Try to come up with a plan in advance of the event. “If someone makes me uncomfortable, I will excuse myself and not return to the conversations they are in.” You are fully allowed to walk away from a situation that makes you uncomfortable, and you don’t need to explain yourself. You can also use whatever excuse comes to mind, like that you’re getting a drink, going to the bathroom, your grandma just walked in, or you left the stove on.
Feel free to let people know that they are making you uncomfortable. I understand that you may feel angry, but you are also in a professional setting. So try not to start a screaming match (that won’t make you look good to your new contacts) but try using phrases like “You’re making me uncomfortable” or “That’s inappropriate” or even just “I don’t feel comfortable answering that question.” You deserve to feel comfortable in these environments!
Event Hosts/App Developers
Even if you are neither a harasser nor a victim of harassment, it is on you to create a safe environment for people to meet and talk. Decide what you’re going to do if someone complains about inappropriate behaviour, or what you will do when you see it for yourself. Including a block and report feature is definitely good to have on an app, and deciding beforehand how you will intervene at your events will help you if it actually happens.

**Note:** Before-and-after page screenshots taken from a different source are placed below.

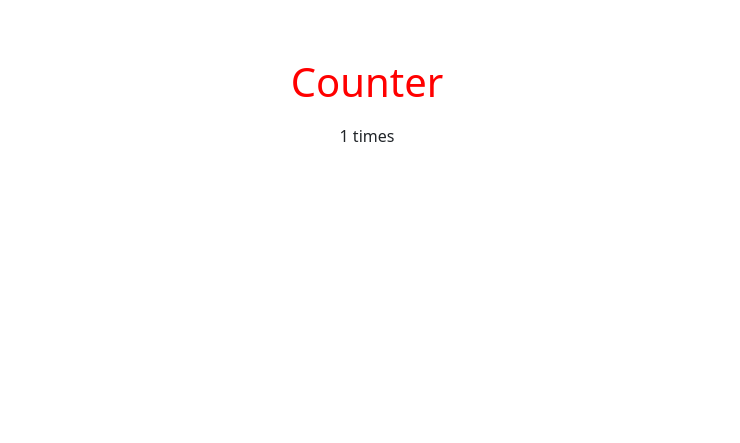
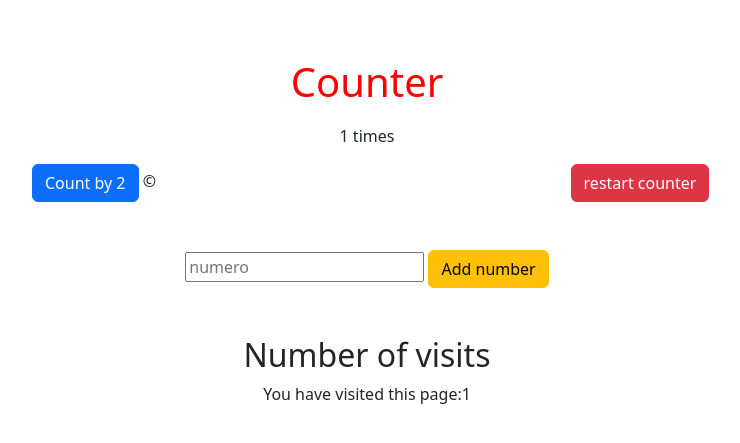
Before and after one commit to Jbaruz/flask_contador, a Flask app: page / in a window 1280 px wide. Shown: the top 443 px of the page, without its empty margins (273-1013 px from the left). Run offline with Flask 2, Linux system fonts and the light colour scheme; some libraries are stand-ins or nearby versions.

Commit message:
Se agrego bonus

```diff
--- a/server.py
+++ b/server.py
@@ -1,16 +1,16 @@
-from ast import Num
 from crypt import methods
 from flask import Flask, render_template, request, redirect, session, flash
 app = Flask(__name__)
 app.secret_key ='cualquier cosa que sea secreta' #Codigo de seguridad, se usa con session/si se cambia y reinicia el servidor los usuarios desloguean
 
 
-
-@app.route('/')
+@app.route('/', methods=['GET'])
 def count():
-    if 'counter' in session:
+    if 'counter' in session and 'visits' in session:
+        session['visits']+=1
         session['counter']+=1 # Para sumar de +1
     else:
+        session['visits']=1
         session['counter'] = 1 # Para regresa a 1
     return render_template('index.html')
 
@@ -19,5 +19,16 @@ def destroy():
     session.clear()
     return redirect('/') #Permite regresar al index con el conteo a 1 (eliminado la sesion)
 
+@app.route('/count_by_two', methods=['GET'])
+def count_x_two():
+    session['counter']+=2 # Para sumar de +2
+    return render_template('/index.html')
+
+@app.route('/add_by', methods=['POST'])
+def count_by_num():
+    num=request.form['counter'] #Agrego counter porque necesito info de la session inicial('/')
+    session['counter']+=int(num)
+    return render_template('/index.html')
+
 if __name__=="__main__":
     app.run(debug=True)
--- a/templates/base.html
+++ b/templates/base.html
@@ -15,6 +15,7 @@
         {% endblock %}
     </div>
 
+
     <script src="{{ url_for('static', filename='js/bootstrap.bundle.min.js') }}"></script>
     <script src="{{ url_for('static', filename='js/jquery-3.6.1.min.js') }}"></script>
     <script src="{{ url_for('static', filename='js/toastr.min.js') }}"></script>
--- a/templates/index.html
+++ b/templates/index.html
@@ -1,12 +1,37 @@
 {% extends "base.html" %}
 {% block titulo %} Login {% endblock %}
+
 {% block contenido %}
+    <div class="container mt-5">
+        <h1>Counter </h1>
+        <p>{{session['counter']}} times</p>
 
-
-<div class="container mt-5">
-    <h1>Counter </h1>
-    <p>{{session['counter']}} times</p>
-</div>
-
+        <div class="container text-center">
+            <div class="row justify-content-start">
+                <div class="col">
+                    <form action="/count_by_two" method="get">
+                        <button type="submit" class="btn btn-primary">Count by 2</button>
+        ©            </form>
+                </div>
+                <div class="col">
+                    <form action="/destroy_session" method="get">
+                        <button type="submit" class="btn btn-danger">restart counter</button>
+                    </form>
+                </div>
+            </div>
+            <div class="d-flex justify-content-center">
+                <div class="row mt-5">
+                    <form action="/add_by" method="POST">
+                        <input type="number" name="counter" id="counter" placeholder="numero">
+                        <button type="submit" class="btn btn-warning">Add number</button>
+                    </form>
+                </div>
+            </div>
+            <div class="row mt-5">
+                <h2>Number of visits</h2>
+                <p>You have visited this page:{{session['visits']}}</p>
+            </div>
+        </div>
+    </div>
 
 {% endblock %}
```
Also changed, not shown: README.md.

And for everyone attending networking events- don’t drink excessively. This will help you to remain strictly in the professional realm!